whois is a command line tool to look up registration information for
domains, things like owner, location, and contact info. WHOIS (all
caps) is a protocol for querying databases of domain registration (and
other related) information. Each domain registrar is required to
maintain a database of the domains they register. I use it fairly
often when dealing with spammers and or looking at other security
issues. However, it has a few rough edges that need to be rounded off.
Speaking of secrets, here’s how I keep them in the shell. Why do I have secrets in the shell? Typically, they are things like API keys and passwords for web services that I use in scripts. For example, I have a script display issues that are assigned to me on the desktop using Geektool. Or scripts to tweet from the command line, when I’m in a command line kind of mood.
I looked at keeping environment specific configuration using YAML
Rails.application.config_for. One big issue with this
approach is security. It’s very common to have different sets of API
keys and API settings for different environments. A simple example is
credit card processing. Outside of production you use a sandbox and
test cards.

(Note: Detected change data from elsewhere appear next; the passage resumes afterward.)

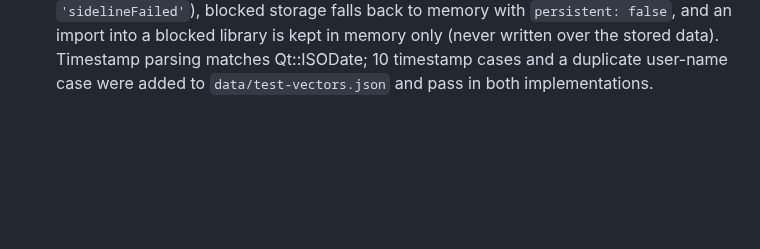
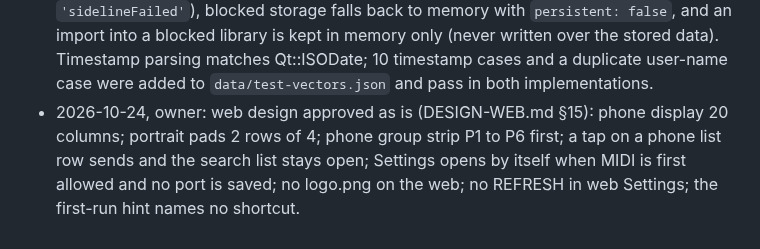
Before and after one commit to MarcAstr0/d05-patch-switcher, a Markdown page: docs/PLAN.md, the part around the change. GitHub-like rendering; blank space fills up the shorter version.

Commit message:
W2: owner approved the web design
Co-Authored-By: Claude Opus 5.5 <noreply@anthropic.com>
Claude-Session: https://claude.ai/code/session_01PmMPFn9YkMhejJthkLs85Q

```diff
--- a/docs/PLAN.md
+++ b/docs/PLAN.md
@@ -141,3 +141,4 @@ detail is changed, a task is dropped, or a gate answer changes the plan.
 - 2026-10-24, foreman (W0): web toolchain pinned: vite 8.3.4, vitest 5.0.3, typescript 6.0.3, @playwright/test 1.64.0, @types/node 22.20.5; CI in a separate `.github/workflows/web.yml`. `web/.npmrc` sets `legacy-peer-deps=true` because npm 10.9 (bundled with Node 22) crashes resolving vitest's peer set; all peers are direct dev dependencies, so nothing is lost.
 - 2026-10-24, foreman (W1): web `importJson` replaces the whole library (like loading a file) and never throws; the UI must confirm before an import replaces existing data (W3). A corrupt stored library is quarantined under `<key>.broken-<stamp>` in localStorage and a fresh one starts, mirroring the desktop's sidelining. The desktop-written fixture came from the real C++ `Library` driven by a scratch program, since no CLI writes a library.
 - 2026-10-24, foreman (W1 review): web storage now mirrors the desktop's safety: unreadable or un-sidelineable stored data blocks writes (`'unreadable'`, `'sidelineFailed'`), blocked storage falls back to memory with `persistent: false`, and an import into a blocked library is kept in memory only (never written over the stored data). Timestamp parsing matches Qt::ISODate; 10 timestamp cases and a duplicate user-name case were added to `data/test-vectors.json` and pass in both implementations.
+- 2026-10-24, owner: web design approved as is (DESIGN-WEB.md §15): phone display 20 columns; portrait pads 2 rows of 4; phone group strip P1 to P6 first; a tap on a phone list row sends and the search list stays open; Settings opens by itself when MIDI is first allowed and no port is saved; no logo.png on the web; no REFRESH in web Settings; the first-run hint names no shortcut.
```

Only in production are live API credentials needed.
We need a way to securely handle this information.
Previously, I looked at the simply way of creating Rails stages that
shared same configuration with Production by simply importing
production.rb into the new stage:
This is a good start, however it makes a bad idea, stage conditional code, worse:
A quick tip — When I’m deploying Rails apps to Staging or Beta I try to keep the configuration as close to Production as possible. I’ve gotten bitten one too many times by things that only break in production due to configuration (assets for example).
The simple way to avoid this issue is to use the exact same configuration for those extra environment, but there’s a wrong way and a right way.
As a quick refresher, SNI allows multiple web sites to live on the same IP address, IPs being relatively expensive resources. SNI has been around for a long time (Apache has supported it since 2009), but was generally ignored do to the perception of a lack of browser support. However, it’s been hitting the big time with PAAS like Heroku and CDNs like CloudFront making it their default for HTTPS.
Ever gotten a disk full error, only to run
df and not see any full
disks? After banging you head against the wall for a while, you
remember to run
du -i and low an behold you are out of inodes.
Sometimes you have to write a new Rails app for old data. One approach is to keep the old format and carefully craft your ActiveRecord models to work with the existing schema. But, odds are the old schema has become a mess overtime and wasn’t particularly Rails friendly to start with. When time and resources allow, I prefer a do-over.
That means Extracting, Transforming, and Loading (ETL) the old data. And for that, I like a Rake task.